RELS moved to dismiss, arguing that as a reseller, it was not responsible for reconciling inconsistent information from the three bureaus, but rather was only required to accurately report what each bureau was saying about Plaintiff (which it did).  Careful to avoid the mistake in Perez, which we discussed last month, RELS did not argue that the bureau reports were inherently reliable and that RELS was therefore justified in taking them at face value.  Rather, RELS argued that resellers, which by definition don’t have a database of credit information that they can check for accuracy, are simply not in a position to do what plaintiffs like Stublaski want them to do (i.e., to compare information from the three bureaus and decide that some of it is wrong).  RELS noted that the FCRA recognizes this at 15 USC Sec. 1681i(f), which governs what a credit reporting agency must do when a consumer disputes information in a report.  If a consumer contacts a reseller and disputes information, the reseller is not required to correct the information itself (again, it has no database, so it can’t); rather, the reseller is simply required to tell the bureau which gave it the disputed information, and the bureau is then required to do an investigation and correct the report if need be.

The District of Minnesota accepted this argument and granted RELS’ motion to dismiss.  It stated:

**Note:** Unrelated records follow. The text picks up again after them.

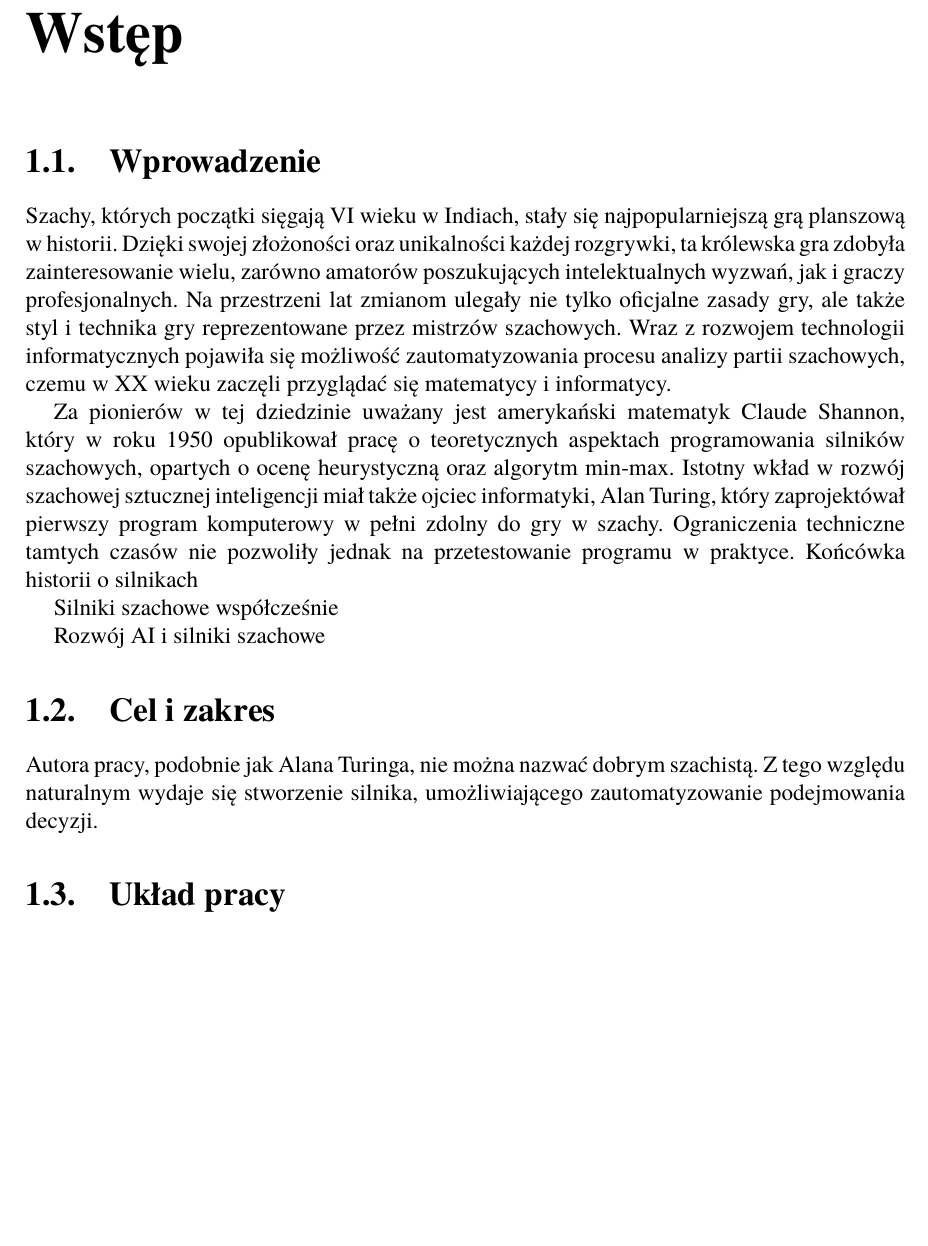
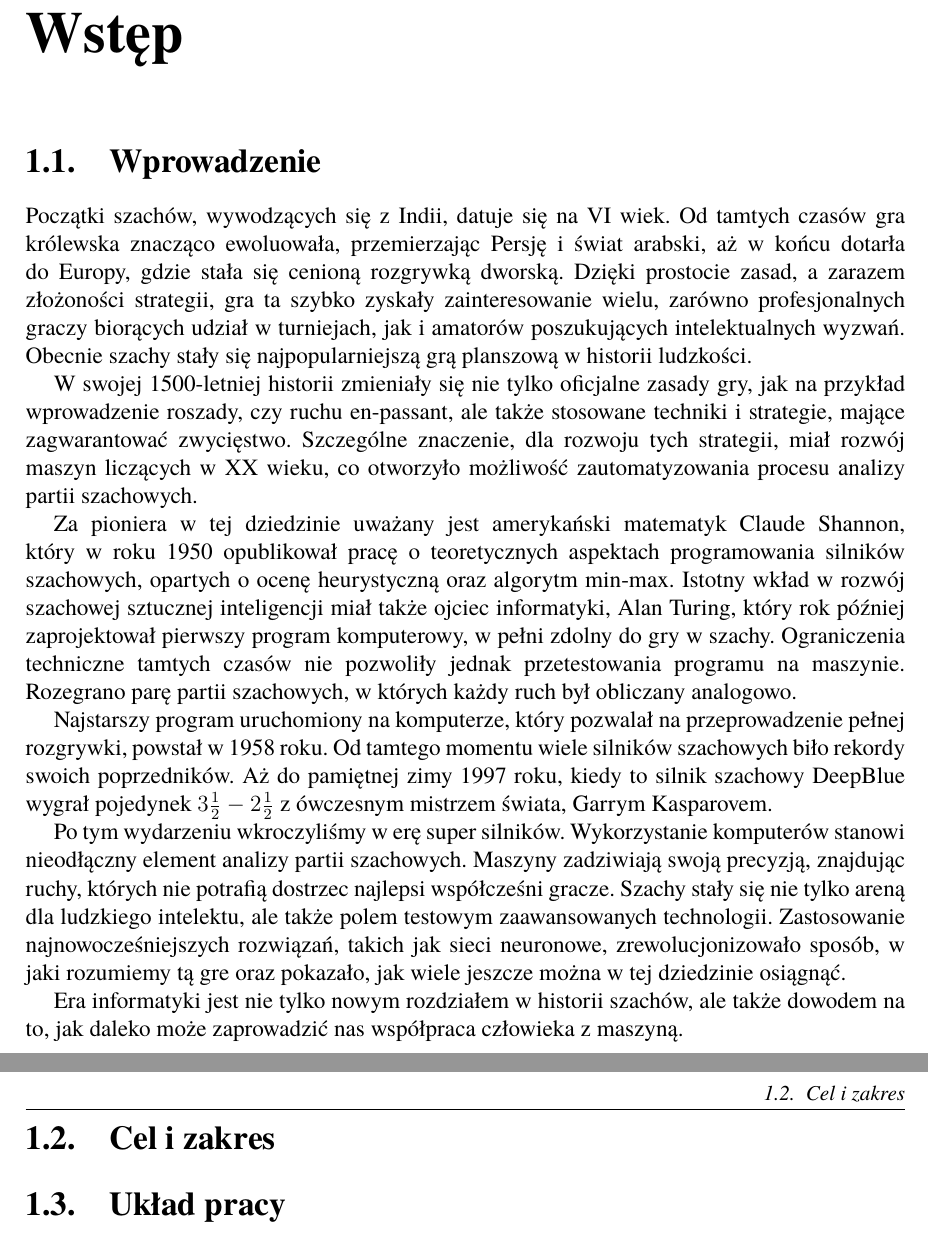
Before and after one commit to KaWis17/KobayashiMaru, a LaTeX thesis (EngineeringThesis/src/Dyplom.tex, which reads EngineeringThesis/src/rozdzialy/wstep/1_wprowadzenie.tex, EngineeringThesis/src/rozdzialy/wstep/2_cel-i-zakres.tex): part of page 8 of 15 before the commit and two parts of pages 8 and 9 of 16 after it, the two joined at a grey line, cut so that both start at the same text, the shorter picture padded with empty space. Compiled offline with pdfLaTeX.

Commit message:
Edycja wstępu

```diff
--- a/EngineeringThesis/src/rozdzialy/wstep/1_wprowadzenie.tex
+++ b/EngineeringThesis/src/rozdzialy/wstep/1_wprowadzenie.tex
@@ -1,16 +1,31 @@
 \section{Wprowadzenie}
 \label{sec:wprowadzenie}
 
-Szachy, których początki sięgają VI wieku w Indiach, stały się najpopularniejszą grą planszową w historii.
-Dzięki swojej złożoności oraz unikalności każdej rozgrywki, ta królewska gra zdobyła zainteresowanie wielu, zarówno amatorów poszukujących intelektualnych wyzwań, jak i graczy profesjonalnych.
-Na przestrzeni lat zmianom ulegały nie tylko oficjalne zasady gry, ale także styl i technika gry reprezentowane przez mistrzów szachowych.
-Wraz z rozwojem technologii informatycznych pojawiła się możliwość zautomatyzowania procesu analizy partii szachowych, czemu w XX wieku zaczęli przyglądać się matematycy i informatycy.
+Początki szachów, wywodzących się z Indii, datuje się na VI wiek.
+Od tamtych czasów gra królewska znacząco ewoluowała, przemierzając Persję i świat arabski, aż w końcu dotarła do Europy, gdzie stała się cenioną rozgrywką dworską.
+Dzięki prostocie zasad, a zarazem złożoności strategii, gra ta szybko zyskały zainteresowanie wielu, zarówno profesjonalnych graczy biorących udział w turniejach, jak i amatorów poszukujących intelektualnych wyzwań.
+Obecnie szachy stały się najpopularniejszą grą planszową w historii ludzkości.
 
-Za pionierów w tej dziedzinie uważany jest amerykański matematyk Claude Shannon, który w roku 1950 opublikował pracę o teoretycznych aspektach programowania silników szachowych, opartych o ocenę heurystyczną oraz algorytm min-max.
-Istotny wkład w rozwój szachowej sztucznej inteligencji miał także ojciec informatyki, Alan Turing, który zaprojektówał pierwszy program komputerowy w pełni zdolny do gry w szachy.
-Ograniczenia techniczne tamtych czasów nie pozwoliły jednak na przetestowanie programu w praktyce.
-Końcówka historii o silnikach
 
-Silniki szachowe współcześnie
+W swojej 1500-letniej historii zmieniały się nie tylko oficjalne zasady gry, jak na przykład wprowadzenie roszady, czy ruchu en-passant, ale także stosowane techniki i strategie, mające zagwarantować zwycięstwo.
+Szczególne znaczenie, dla rozwoju tych strategii, miał rozwój maszyn liczących w XX wieku, co otworzyło możliwość zautomatyzowania procesu analizy partii szachowych.
 
-Rozwój AI i silniki szachowe
+
+Za pioniera w tej dziedzinie uważany jest amerykański matematyk Claude Shannon, który w roku 1950 opublikował pracę o teoretycznych aspektach programowania silników szachowych, opartych o ocenę heurystyczną oraz algorytm min-max.
+Istotny wkład w rozwój szachowej sztucznej inteligencji miał także ojciec informatyki, Alan Turing, który rok później zaprojektował pierwszy program komputerowy, w pełni zdolny do gry w szachy.
+Ograniczenia techniczne tamtych czasów nie pozwoliły jednak przetestowania programu na maszynie.
+Rozegrano parę partii szachowych, w których każdy ruch był obliczany analogowo.
+
+
+Najstarszy program uruchomiony na komputerze, który pozwalał na przeprowadzenie pełnej rozgrywki, powstał w 1958 roku.
+Od tamtego momentu wiele silników szachowych biło rekordy swoich poprzedników.
+Aż do pamiętnej zimy 1997 roku, kiedy to silnik szachowy DeepBlue wygrał pojedynek $3\frac{1}{2} - 2\frac{1}{2}$ z ówczesnym mistrzem świata, Garrym Kasparovem.
+
+
+Po tym wydarzeniu wkroczyliśmy w erę super silników.
+Wykorzystanie komputerów stanowi nieodłączny element analizy partii szachowych.
+Maszyny zadziwiają swoją precyzją, znajdując ruchy, których nie potrafią dostrzec najlepsi współcześni gracze.
+Szachy stały się nie tylko areną dla ludzkiego intelektu, ale także polem testowym zaawansowanych technologii.
+Zastosowanie najnowocześniejszych rozwiązań, takich jak sieci neuronowe, zrewolucjonizowało sposób, w jaki rozumiemy tą gre oraz pokazało, jak wiele jeszcze można w tej dziedzinie osiągnąć.
+
+Era informatyki jest nie tylko nowym rozdziałem w historii szachów, ale także dowodem na to, jak daleko może zaprowadzić nas współpraca człowieka z maszyną.
--- a/EngineeringThesis/src/rozdzialy/wstep/2_cel-i-zakres.tex
+++ b/EngineeringThesis/src/rozdzialy/wstep/2_cel-i-zakres.tex
@@ -1,5 +1,2 @@
 \section{Cel i zakres}
 \label{sec:cel-i-zakres}
-
-Autora pracy, podobnie jak Alana Turinga, nie można nazwać dobrym szachistą.
-Z tego względu naturalnym wydaje się stworzenie silnika, umożliwiającego zautomatyzowanie podejmowania decyzji.
```
Also changed, not shown: EngineeringThesis/src/rozdzialy/rozdzial01/2_generowanie-ruchow/2_generowanie-ruchow-legalnych.tex (+3 -0 lines), EngineeringThesis/src/rozdzialy/rozdzial01/3_algorytm-wyszukiwania/1_algorytm-minimax.tex (+2 -0 lines), EngineeringThesis/src/rozdzialy/rozdzial01/3_algorytm-wyszukiwania/2_iteracyjne-poglebianie-wyszukiwania.tex (+0 -2 lines), EngineeringThesis/out/Dyplom.pdf (deleted).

[Plaintiff] asks the Court to infer that RELS did not follow reasonable procedures from the
fact that the March 2009 report contained information that RELS knew was inaccurate.
The FCRA is not a strict liability statute, however, and a violation of § 1681e(b)
requires more than Stublaski has alleged here …. The duties Stublaski
attempts to impose on RELS under § 1681e(b) are simply not supported by the FCRA.
Absent some allegation that RELS inaccurately reported the information given to it by
Experian, Stublaski has failed to make out a claim under § 1681e(b).

This is not a published opinion, and it is not precedential.  But it suggests that at least one court has found that the common theory in all recent 1681e(b) cases against resellers – which is that resellers must review and reconcile inconsistent information that they receive from the three bureaus before reporting any of it to a mortgage lender or other creditor – is not supported by the FCRA, given its definition of resellers at 15 USC 1681a(u) and its special treatment of them at 1681i(f).

Again, full disclosure: I represented the reseller defendants in Perez and in Stublaski.

Categories: 1681e(b), reseller